## Work task
Filter the entries for the string "style". Copy each line that has it.

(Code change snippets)

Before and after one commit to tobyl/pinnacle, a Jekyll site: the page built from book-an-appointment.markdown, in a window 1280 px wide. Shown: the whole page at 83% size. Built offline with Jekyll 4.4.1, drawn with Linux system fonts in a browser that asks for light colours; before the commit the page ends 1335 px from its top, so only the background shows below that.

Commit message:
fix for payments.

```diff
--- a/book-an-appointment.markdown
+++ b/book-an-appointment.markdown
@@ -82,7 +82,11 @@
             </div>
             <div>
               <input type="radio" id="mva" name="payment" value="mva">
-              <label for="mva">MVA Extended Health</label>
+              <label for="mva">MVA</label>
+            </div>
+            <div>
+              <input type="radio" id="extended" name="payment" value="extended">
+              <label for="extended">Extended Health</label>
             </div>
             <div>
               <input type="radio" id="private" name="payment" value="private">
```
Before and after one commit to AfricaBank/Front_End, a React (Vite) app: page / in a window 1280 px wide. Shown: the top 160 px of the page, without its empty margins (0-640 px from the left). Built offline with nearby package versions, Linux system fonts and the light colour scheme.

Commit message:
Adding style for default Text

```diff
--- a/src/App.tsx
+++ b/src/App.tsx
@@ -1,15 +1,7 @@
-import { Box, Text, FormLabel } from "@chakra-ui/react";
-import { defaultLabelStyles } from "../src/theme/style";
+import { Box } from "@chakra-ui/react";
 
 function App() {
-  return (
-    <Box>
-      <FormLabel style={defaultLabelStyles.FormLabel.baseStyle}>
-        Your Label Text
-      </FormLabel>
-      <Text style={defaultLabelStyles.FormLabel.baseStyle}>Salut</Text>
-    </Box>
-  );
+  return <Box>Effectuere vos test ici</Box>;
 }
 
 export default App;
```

## Answer section
Adding style for default Text
-import { defaultLabelStyles } from "../src/theme/style";
-      <FormLabel style={defaultLabelStyles.FormLabel.baseStyle}>
-      <Text style={defaultLabelStyles.FormLabel.baseStyle}>Salut</Text>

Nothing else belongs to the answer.